The recent spate of arrests suggests that press freedom is still not sufficiently entrenched in Ghana’s political culture – which, in turn, raises concerns about Ghana’s democracy. Free media help to hold state agencies accountable, and only well-informed citizens can be expected to vote wisely.
The most recent round of arrests of journalists followed articles or broadcasts dealing with official corruption. Some articles or broadcasts had accused President Nana Akufo-Addo’'s wife of unlawfully obtaining state land for their foundation’'s headquarters.
Journalists are frustrated. “This arbitrary arrest of journalists is distasteful and defeats the purpose of repealing the criminal libel law,” says Emmanuel Mensah-Abludo of the public broadcaster GBC. He points out that wrongly-accused public officials have options for defending themselves. For example, they can:
- complain to the national media commission,
- demand a retraction or an apology, or
- insist on a publication of their reply to the accusation.
Mensah-Abludo worries that the arrests will dampen free speech and the ability of journalists to hold leaders accountable. “"Now, journalists will be cowed,"” he says. “This Rambo-style arrest and detention flies in the face of our democracy and sends Ghana back to the era of the culture of silence.”
Mavis Okyere is another concerned journalist. She points out that the Covid-19 pandemic has recently shown that independent journalism, citizen reporting and open public discourse are indispensable, especially when an unexpected crisis hits. In her eyes, the growing repression of journalists is causing fear and panic. She wants it to stop.
Civil-society activists are affected too. Mensah Thompson is the executive director of the Alliance for Social Equity and Public Accountability. He was charged with spreading false information on Facebook after having accused the head of state and some of his relatives of using the official presidential plane for a shopping trip to the United Kingdom in December 2021. He then asked government institutions for clarification. When the armed forces denied his allegation, he retracted the post and apologised. Nonetheless, he was arrested in early February.
Responses from civil society
The arrests provoked sharp responses from civil- society organisations, including the Ghana Centre for Democratic Development, the Imani Centre for Policy and Education, and the Africa Centre for International Law and Accountability. “We are profoundly worried by the state’'s increasing use of prosecutorial and judicial power to punish criminally speech that purportedly wrongly injures or damages the reputation of others or of a public institution,” the organisations point out in a joint statement. “The criminal law is being used in the same way that libel laws were used in the 1990s.”

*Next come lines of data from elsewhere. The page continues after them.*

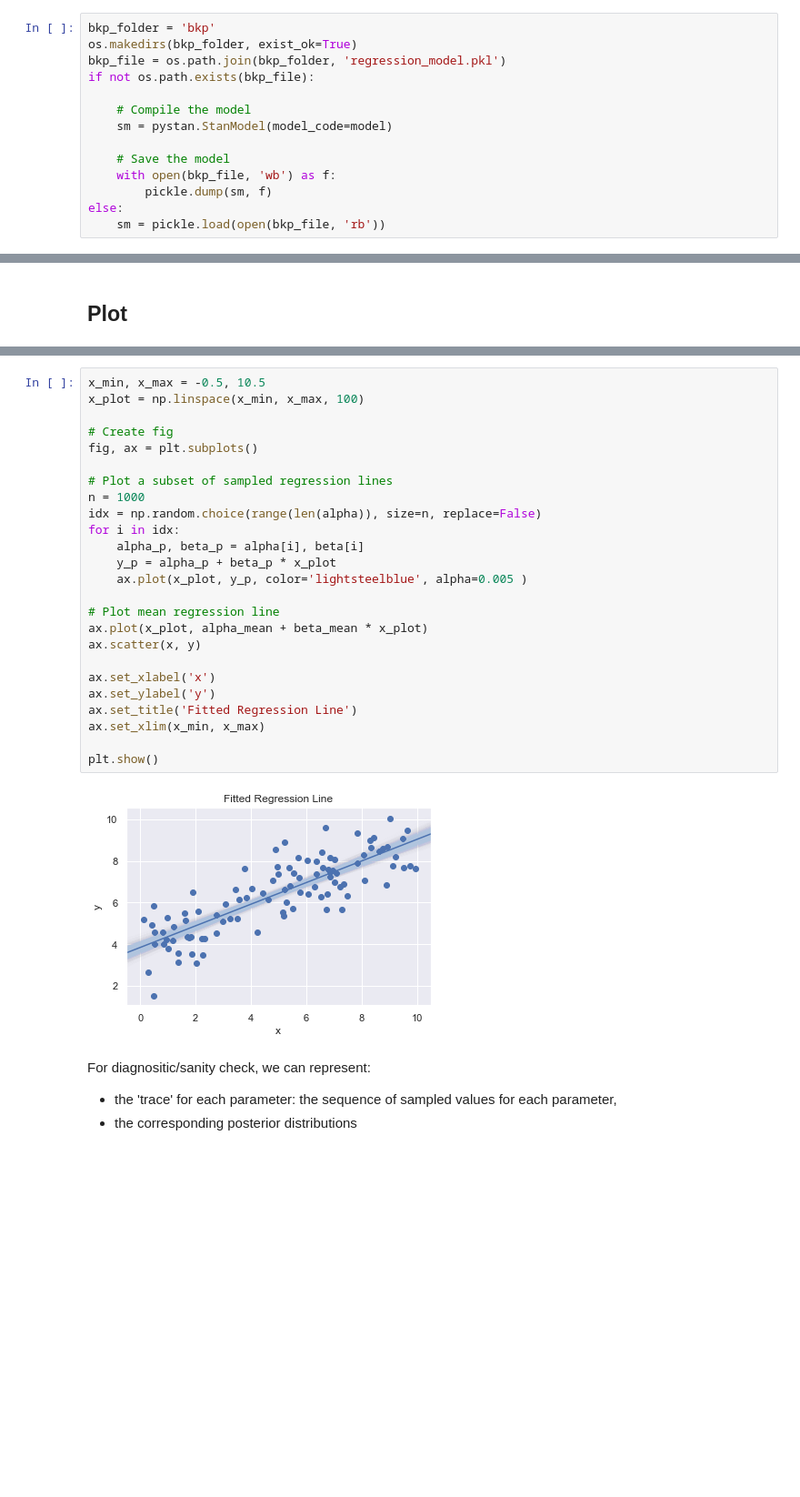
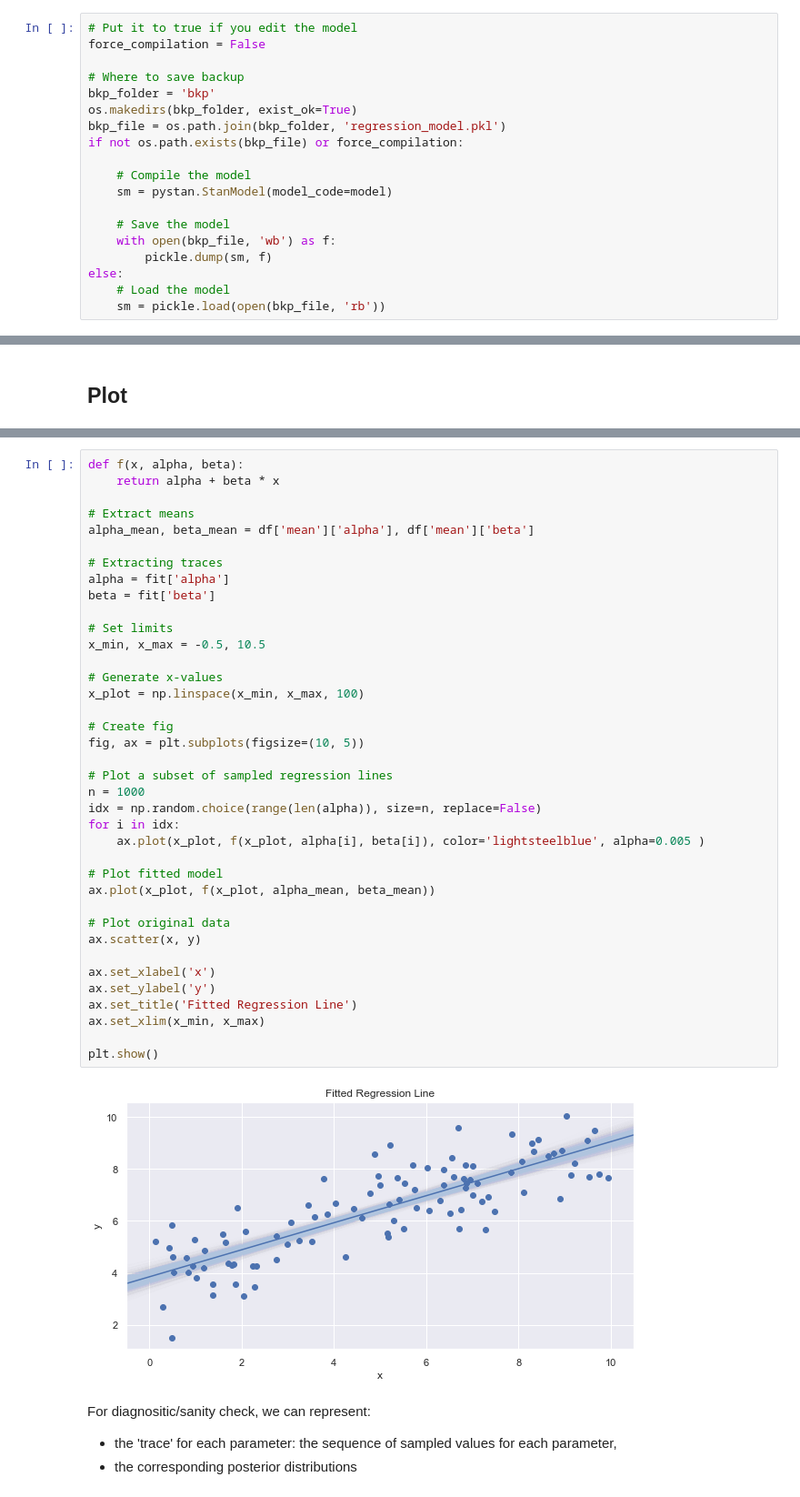
Before and after one commit to AurelienNioche/BayesianCogSci, a Jupyter notebook: likelihood_based/linear_regression_gaussian_noise.ipynb, the cells around one changed output, grey strips where cells are left out. Shown at 91% size. Drawn from its saved outputs; the diff is of its cells as text; blank space fills up the shorter version.

```diff
--- a/likelihood_based/linear_regression_gaussian_noise.ipynb
+++ b/likelihood_based/linear_regression_gaussian_noise.ipynb
@@ -84,10 +84,14 @@ model {
 # %% [markdown]
 ### Compile the model
 # %%
+# Put it to true if you edit the model
+force_compilation = False
+
+# Where to save backup
 bkp_folder = 'bkp'
 os.makedirs(bkp_folder, exist_ok=True)
 bkp_file = os.path.join(bkp_folder, 'regression_model.pkl')
-if not os.path.exists(bkp_file):
+if not os.path.exists(bkp_file) or force_compilation:
 
     # Compile the model
     sm = pystan.StanModel(model_code=model)
@@ -96,4 +100,5 @@ if not os.path.exists(bkp_file):
     with open(bkp_file, 'wb') as f:
         pickle.dump(sm, f)
 else:
+    # Load the model
     sm = pickle.load(open(bkp_file, 'rb'))
@@ -160,30 +161,43 @@ lp = fit['lp__']
 # %%
+def f(x, alpha, beta):
+    return alpha + beta * x
+
+# Extract means
+alpha_mean, beta_mean = df['mean']['alpha'], df['mean']['beta']
+
+# Extracting traces
+alpha = fit['alpha']
+beta = fit['beta']
+
+# Set limits
 x_min, x_max = -0.5, 10.5
+
+# Generate x-values
 x_plot = np.linspace(x_min, x_max, 100)
 
 # Create fig
-fig, ax = plt.subplots()
+fig, ax = plt.subplots(figsize=(10, 5))
 
 # Plot a subset of sampled regression lines
 n = 1000
 idx = np.random.choice(range(len(alpha)), size=n, replace=False)
 for i in idx:
-    alpha_p, beta_p = alpha[i], beta[i]
-    y_p = alpha_p + beta_p * x_plot
-    ax.plot(x_plot, y_p, color='lightsteelblue', alpha=0.005 )
+    ax.plot(x_plot, f(x_plot, alpha[i], beta[i]), color='lightsteelblue', alpha=0.005 )
 
-# Plot mean regression line
-ax.plot(x_plot, alpha_mean + beta_mean * x_plot)
+# Plot fitted model
+ax.plot(x_plot, f(x_plot, alpha_mean, beta_mean))
+
+# Plot original data
 ax.scatter(x, y)
 
 ax.set_xlabel('x')
 ax.set_ylabel('y')
 ax.set_title('Fitted Regression Line')
 ax.set_xlim(x_min, x_max)
 
 plt.show()
 # %% [output]
-[figure, old version]
+[figure, new version]
 # %% [markdown]
 For diagnositic/sanity check, we can represent:
 * the 'trace' for each parameter: the sequence of sampled values for each parameter,
```
Also changed, not shown: parts of 10 cells of this notebook, 2 other files.
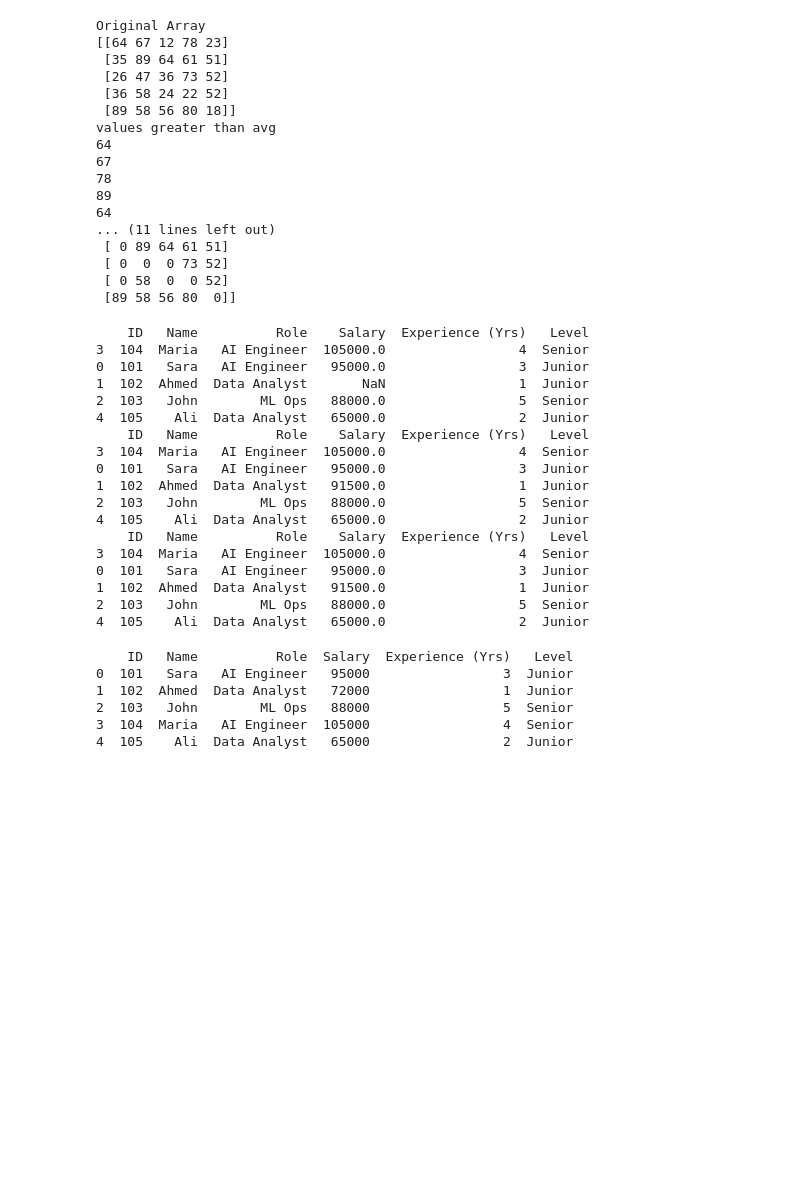
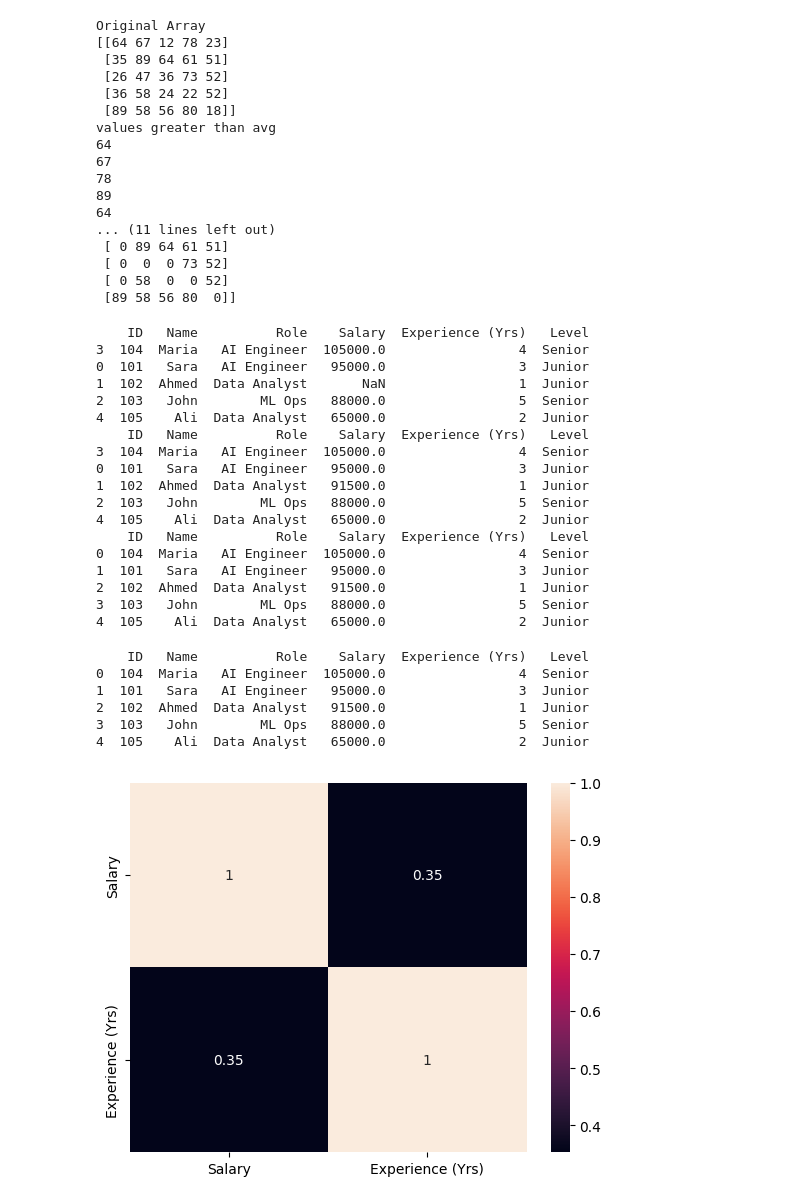
Before and after one commit to Yusra-Shah/Numpy-Pandas-Seaborn-Matplotlib-learning, a Jupyter notebook: Tasks.ipynb, the cells around one changed output. Saved outputs shown, nothing was run; the diff lists cells and outputs as text; code cells hidden in the pictures; blank space fills up the shorter version.

```diff
--- a/Tasks.ipynb
+++ b/Tasks.ipynb
@@ -68,7 +68,7 @@ print(df)
 x = df["Salary"].median()
 df["Salary"] = df["Salary"].fillna(x)
 print(df)
-df = df.sort_values(by="Salary",ascending = False)
+df = df.sort_values(by="Salary",ascending = False).reset_index(drop = True)
 print(df)
 # %% [output]
     ID   Name          Role    Salary  Experience (Yrs)   Level
@@ -84,17 +84,17 @@ print(df)
 2  103   John        ML Ops   88000.0                 5  Senior
 4  105    Ali  Data Analyst   65000.0                 2  Junior
     ID   Name          Role    Salary  Experience (Yrs)   Level
-3  104  Maria   AI Engineer  105000.0                 4  Senior
-0  101   Sara   AI Engineer   95000.0                 3  Junior
-1  102  Ahmed  Data Analyst   91500.0                 1  Junior
-2  103   John        ML Ops   88000.0                 5  Senior
+0  104  Maria   AI Engineer  105000.0                 4  Senior
+1  101   Sara   AI Engineer   95000.0                 3  Junior
+2  102  Ahmed  Data Analyst   91500.0                 1  Junior
+3  103   John        ML Ops   88000.0                 5  Senior
 4  105    Ali  Data Analyst   65000.0                 2  Junior
 # %%
 print(df)
 # %% [output]
-    ID   Name          Role  Salary  Experience (Yrs)   Level
-0  101   Sara   AI Engineer   95000                 3  Junior
-1  102  Ahmed  Data Analyst   72000                 1  Junior
-2  103   John        ML Ops   88000                 5  Senior
-3  104  Maria   AI Engineer  105000                 4  Senior
-4  105    Ali  Data Analyst   65000                 2  Junior
+    ID   Name          Role    Salary  Experience (Yrs)   Level
+0  104  Maria   AI Engineer  105000.0                 4  Senior
+1  101   Sara   AI Engineer   95000.0                 3  Junior
+2  102  Ahmed  Data Analyst   91500.0                 1  Junior
+3  103   John        ML Ops   88000.0                 5  Senior
+4  105    Ali  Data Analyst   65000.0                 2  Junior
@@ -100,0 +104,7 @@ print(df)
+# %%
+df_sel = df[["Salary", "Experience (Yrs)"]]
+corr = df_sel.corr(numeric_only = True)
+sns.heatmap(corr,annot=True)
+plt.show()
+# %% [output]
+[figure, added]
```
Also changed, not shown: parts of 2 cells of this notebook.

John Dramani Mahama, a former president of Ghana, agrees. Addressing the current head of state, he has written: “"I fear that if you do not take immediate action to stop this unfortunate trend, when you leave the office of president in January 2025, freedom of speech and free media will not be counted as part of your legacy.”
Sadibou Marong of the West Africa bureau of Reporters Without Borders sees things in a similar light. “In a country where arrests of journalists had become the exception, these new cases of detention and violence are very disturbing,"” he says. The international non-governmental organisation wants Ghana to stop stifling public debate and instead prosecute and punish those who assault journalists.
Dasmani Laary is a journalist in Ghana.